Your objective: How many lines of the data include the string "search"? State the number and nothing else.

*** Opening Available records ***

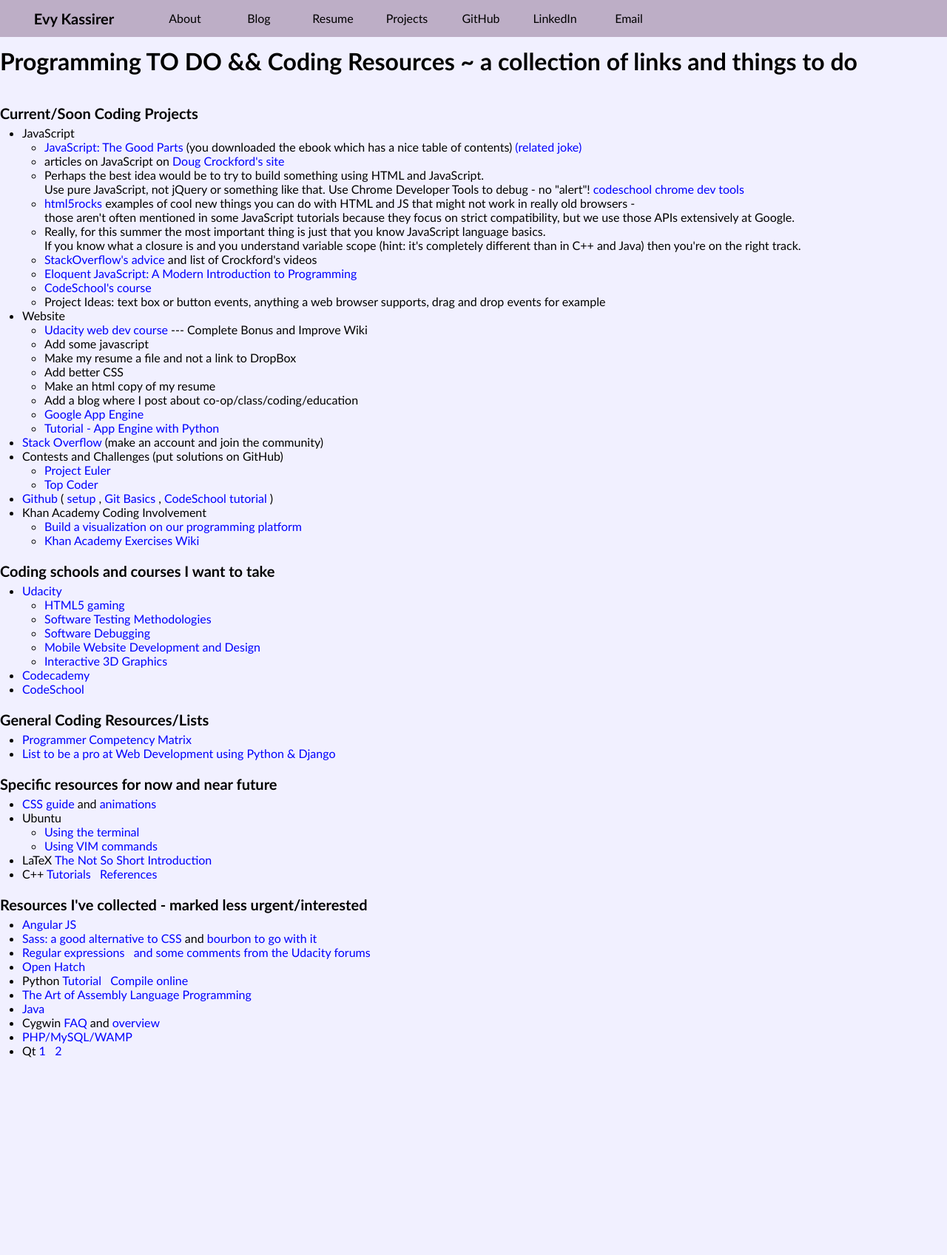
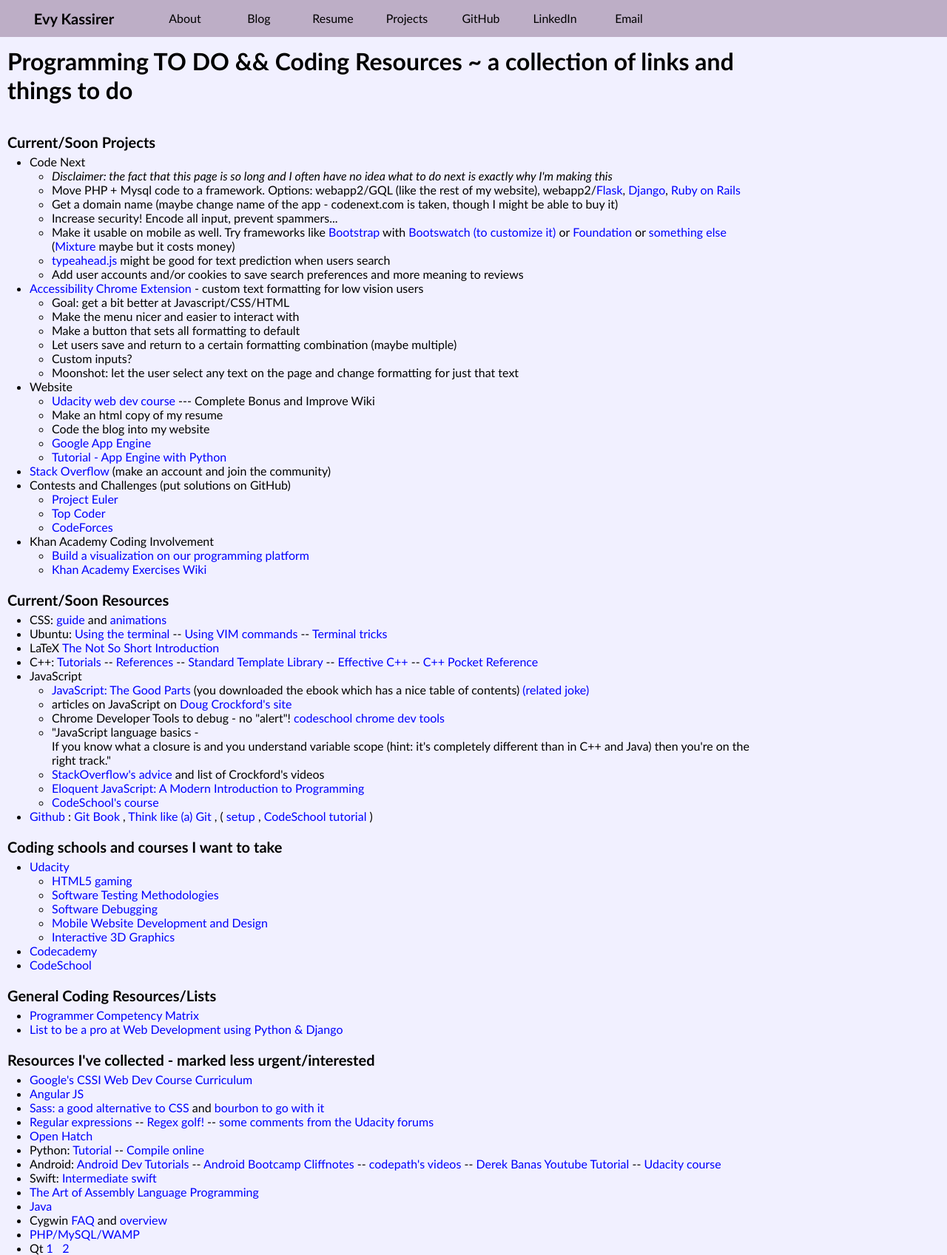
Before and after one commit to evykassirer/personal_website, a Python web app: template templates/todo.html in a window 1280 px wide. Shown: the whole page at 74% size. Before the commit the page ends 1430 px from the top, so only its background shows below. Run offline with Jinja, Linux system fonts and the light colour scheme; the template is opened without the code that fills it, so the values that code supplies are empty.

Commit message:
updated To Do list

```diff
--- a/stylesheets/todostyle.css
+++ b/stylesheets/todostyle.css
@@ -3,6 +3,11 @@ h2 {
 	font-weight: bold;
     padding-top:20px;
     padding-bottom: 5px;
+}
+
+.pagebody{
+    padding:10px;
+    width:80%;
 }
 
 .pagebody ul {
--- a/templates/todo.html
+++ b/templates/todo.html
@@ -29,41 +29,29 @@
 		<div class="pagebody">
 			<h1> Programming TO DO && Coding Resources ~ a collection of links and things to do</h1>
 			<br>
-			<h2> Current/Soon Coding Projects </h2>
+			<h2> Current/Soon Projects </h2>
 			<ul>
-				<li> JavaScript </li>
+				<li> Code Next </li>
 				<ul>
-					<li>
-						<a href=http://it-ebooks.info/book/274/>
-						JavaScript: The Good Parts </a> (you downloaded the ebook which has a nice table of contents)
-						<a href=http://thedersen.com/talks/2012/01/25/javascript-the-good-parts/images/bad-vs-good.jpg> (related joke) </a>
+					<li> <em>Disclaimer: the fact that this page is so long and I often have no idea what to do next is exactly why I'm making this</em> </li>
+					<li> Move PHP + Mysql code to a framework. Options: webapp2/GQL (like the rest of my website), webapp2/<a href=http://flask.pocoo.org/>Flask</a>, <a href=https://www.djangoproject.com/>Django</a>, <a href=http://rubyonrails.org/>Ruby on Rails</a>
 					</li>
-
-					<li>
-						articles on JavaScript on <a href=http://javascript.crockford.com/>
-						Doug Crockford's site </a>
-					</li>
-
-					<li>  Perhaps the best idea would be to try to build something using HTML and JavaScript. <br> Use pure JavaScript, not jQuery or something like that. Use Chrome Developer Tools to debug - no "alert"! <a href= http://discover-devtools.codeschool.com/> codeschool chrome dev tools </a> </li>
-					<li> <a href=http://www.html5rocks.com/en/> html5rocks </a>
-					examples of cool new things you can do with HTML and JS that might not work in really old browsers - <br> those aren't often mentioned in some JavaScript tutorials because they focus on strict compatibility, but we use those APIs extensively at Google.
-					<li> Really, for this summer the most important thing is just that you know JavaScript language basics. <br> If you know what a closure is and you understand variable scope (hint: it's completely different than in C++ and Java) then you're on the right track.</li>
-					<li>
-						<a href=http://stackoverflow.com/questions/11246/best-resources-to-learn-javascript>
-						StackOverflow's advice</a>  and list of Crockford's videos
-					</li>
-					<li>
-						<a href=http://eloquentjavascript.net/>
-						Eloquent JavaScript: A Modern Introduction to Programming</a>
-					</li>
-					<li>
-						<a href=https://www.codeschool.com/courses/javascript-road-trip-part-1>
-						CodeSchool's course</a>
-					</li>
-					<li> Project Ideas: text box or button events, anything a web browser supports, drag and drop events for example
-					</li>
+					<li> Get a domain name (maybe change name of the app - codenext.com is taken, though I might be able to buy it)</li>
+					<li> Increase security! Encode all input, prevent spammers... </li>
+					<li> Make it usable on mobile as well. Try frameworks like <a href=http://getbootstrap.com/>Bootstrap</a> with <a href=bootswatch.com>Bootswatch (to customize it)</a> or <a href=http://foundation.zurb.com/>Foundation</a> or <a href=http://www.monolinea.com/css-frameworks-comparison/>something else</a> (<a href=http://mixture.io/>Mixture</a> maybe but it costs money)
+					<li> <a href=https://twitter.github.io/typeahead.js/>typeahead.js</a> might be good for text prediction when users search</a>
+					<li> Add user accounts and/or cookies to save search preferences and more meaning to reviews</li>
 				</ul>
 
+				<li> <a href=https://github.com/evykassirer/a11y-hackathon>Accessibility Chrome Extension</a>  - custom text formatting for low vision users</li>
+				<ul>
+					<li> Goal: get a bit better at Javascript/CSS/HTML</li>
+					<li> Make the menu nicer and easier to interact with</li>
+					<li> Make a button that sets all formatting to default </li>
+					<li> Let users save and return to a certain formatting combination (maybe multiple) </li>
+					<li> Custom inputs? </li>
+					<li> Moonshot: let the user select any text on the page and change formatting for just that text </li>
+				</ul>
 
 				<li> Website </li>
 				<ul>
@@ -71,11 +59,8 @@
 						<a href=https://www.udacity.com/wiki/cs253>
 						Udacity web dev course</a> --- Complete Bonus and Improve Wiki
 					</li>
-					<li> Add some javascript </li>
-					<li> Make my resume a file and not a link to DropBox </li>
-					<li> Add better CSS </li>
 					<li> Make an html copy of my resume </li>
-					<li> Add a blog where I post about co-op/class/coding/education </li>
+					<li> Code the blog into my website</li>
 					<li>
 						<a href=https://appengine.google.com/>
 						Google App Engine</a>
@@ -98,15 +83,13 @@
 						Project Euler </a>
 					</li>
 					<li>
-						<a href=http://www.topcoder.com/>
+						<a href=http://www.topcoder.com>
 						Top Coder </a>
 					</li>
+					<li>
+						<a href=http://codeforces.com/contests>
+						CodeForces </a>
 				</ul>
-				<li> <a href=https://github.com/> Github </a> (
-					<a href=https://help.github.com/articles/set-up-git> setup </a>,
-					<a href=http://git-scm.com/book/en/Getting-Started-Git-Basics> Git Basics </a>,
-					<a href=http://gitreal.codeschool.com/?utm_source=github&utm_medium=codeschool_option&utm_campaign=trygit> CodeSchool tutorial </a>)
-				</li>
 				<li> Khan Academy Coding Involvement </li>
 				<ul>
 					<li>
@@ -120,6 +103,69 @@
 				</ul>
 			</ul>
 
+			<h2> Current/Soon Resources </h2>
+			<ul>
+				<li>
+					CSS: <a href=https://developer.mozilla.org/en-US/docs/Web/Guide/CSS/Getting_started> guide </a> and
+					<a href=https://developer.mozilla.org/en-US/docs/Web/Guide/CSS/Using_CSS_animations> animations </a>
+				</li>
+				<li> Ubuntu:
+					<a href=https://help.ubuntu.com/community/UsingTheTerminal>
+					Using the terminal</a> --
+					<a href=http://www.fprintf.net/vimCheatSheet.html>
+					Using VIM commands </a> --
+					<a href=http://cfenollosa.com/misc/tricks.txt>Terminal tricks</a>
+				</li>
+				<li>
+					LaTeX <a href=http://tobi.oetiker.ch/lshort/lshort.pdf>
+					The Not So Short Introduction </a>
+				</li>
+				<li>
+					C++: <a href=http://www.cplusplus.com/doc/tutorial/>
+					Tutorials </a> --
+					<a href=http://www.cplusplus.com/reference/>
+					References </a>	--
+					<a href=https://www.sgi.com/tech/stl/stl_index.html>Standard Template Library</a> --
+					<a href=http://knot805.eti.pg.gda.pl/po/books/Effective_C++,%20Second%20Edition_190.pdf> Effective C++ </a> --
+					<a href=http://it-ebooks.info/book/2510/> C++ Pocket Reference </a>
+				</li>
+				<li> JavaScript </li>
+					<ul>
+						<li>
+							<a href=http://it-ebooks.info/book/274/>
+							JavaScript: The Good Parts </a> (you downloaded the ebook which has a nice table of contents)
+							<a href=http://thedersen.com/talks/2012/01/25/javascript-the-good-parts/images/bad-vs-good.jpg> (related joke) </a>
+						</li>
+						<li>
+							articles on JavaScript on <a href=http://javascript.crockford.com/>
+							Doug Crockford's site </a>
+						</li>
+
+						<li>  Chrome Developer Tools to debug - no "alert"! <a href= http://discover-devtools.codeschool.com/> codeschool chrome dev tools </a> </li>
+
+						<li> "JavaScript language basics - <br> If you know what a closure is and you understand variable scope (hint: it's completely different than in C++ and Java) then you're on the right track."</li>
+						<li>
+							<a href=http://stackoverflow.com/questions/11246/best-resources-to-learn-javascript>
+							StackOverflow's advice</a>  and list of Crockford's videos
+						</li>
+						<li>
+							<a href=http://eloquentjavascript.net/>
+							Eloquent JavaScript: A Modern Introduction to Programming</a>
+						</li>
+						<li>
+							<a href=https://www.codeschool.com/courses/javascript-road-trip-part-1>
+							CodeSchool's course</a>
+						</li>
+					</ul>
+				</li>
+
+				<li> <a href=https://github.com/> Github </a> :
+					<a href=http://git-scm.com/book/en/> Git Book </a> ,
+					<a href=http://think-like-a-git.net/> Think like (a) Git </a> , (
+					<a href=https://help.github.com/articles/set-up-git> setup </a> ,
+					<a href=http://gitreal.codeschool.com/?utm_source=github&utm_medium=codeschool_option&utm_campaign=trygit> CodeSchool tutorial </a>)
+				</li>
+			</ul>
 			<h2> Coding schools and courses I want to take </h2>
 			<ul>
 				<li>
@@ -176,42 +222,9 @@
 
 			</ul>
 
-			<h2> Specific resources for now and near future </h2>
-			<ul>
-				<li>
-					<a href=https://developer.mozilla.org/en-US/docs/Web/Guide/CSS/Getting_started> CSS guide </a> and
-					<a href=https://developer.mozilla.org/en-US/docs/Web/Guide/CSS/Using_CSS_animations> animations </a>
-				</li>
-
-				<li> Ubuntu </li>
-				<ul>
-					<li>
-						<a href=https://help.ubuntu.com/community/UsingTheTerminal>
-						Using the terminal</a>
-					</li>
-					<li>
-						<a href=http://www.fprintf.net/vimCheatSheet.html>
-						Using VIM commands </a>
-					</li>
-				</ul>
-				<li>
-					LaTeX <a href=http://tobi.oetiker.ch/lshort/lshort.pdf>
-					The Not So Short Introduction </a>
-				</li>
-				<li>
-					C++ <a href=http://www.cplusplus.com/doc/tutorial/>
-					Tutorials </a>
-					&nbsp;
-					<a href=http://www.cplusplus.com/reference/>
-					References </a>
-				</li>
-			</ul>
-
-
-
-
 			<h2> Resources I've collected - marked less urgent/interested </h2>
 			<ul>
+				<li> <a href= https://sites.google.com/site/cssicontent/>Google's CSSI Web Dev Course Curriculum</a></li>
 				<li>
 					<a href=https://angularjs.org/>
 					Angular JS </a>
@@ -222,11 +235,11 @@
 					Sass: a good alternative to CSS</a> and <a href=http://bourbon.io/> bourbon to go with it </a>
 				</li>
 
-
 				<li>
 					<a href=https://docs.python.org/2/library/re.html>
-					Regular expressions </a> &nbsp;
-					<a href=http://forums.udacity.com/questions/100137103/questions-regarding-regular-expressions#cs253?> and some comments from the Udacity forums </a>
+					Regular expressions </a> --
+					<a href=https://regex.alf.nu/> Regex golf! </a> --
+					<a href=http://forums.udacity.com/questions/100137103/questions-regarding-regular-expressions#cs253?> some comments from the Udacity forums </a>
 				</li>
 
 				<li>
@@ -235,10 +248,22 @@
 				</li>
 
 				<li>
-					Python <a href=https://docs.python.org/2/tutorial/> Tutorial </a>  &nbsp;
+					Python:
+					<a href=https://docs.python.org/2/tutorial/> Tutorial </a>  --
 					<a href=https://www.pythonanywhere.com/try-ipython/> Compile online </a>
 				</li>
 
+				<li>
+					Android:
+					<a href=http://developer.android.com/training/index.html>Android Dev Tutorials</a> --
+					<a href=https://github.com/thecodepath/android_guides/wiki/Android-Bootcamp-Cliffnotes>Android Bootcamp Cliffnotes</a> --
+					<a href=http://vimeo.com/codepath/videos/page:1/sort:alphabetical/format:thumbnail>codepath's videos</a> --
+					<a href=https://www.youtube.com/watch?v=Z149x12sXsw>Derek Banas Youtube Tutorial</a> --
+					<a href=https://www.udacity.com/course/ud853>Udacity course</a>
+				</li>
+
+				<li>
+					Swift: <a href=https://developer.apple.com/videos/wwdc/2014> Intermediate swift </a>
 				<li>
 					<a href=http://flint.cs.yale.edu/cs422/doc/art-of-asm/pdf/>
 					The Art of Assembly Language Programming </a>
```
Also changed, not shown: main.py (+4 -9 lines), 1 other file.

*** Closing Available records ***

Answer to the problem: 2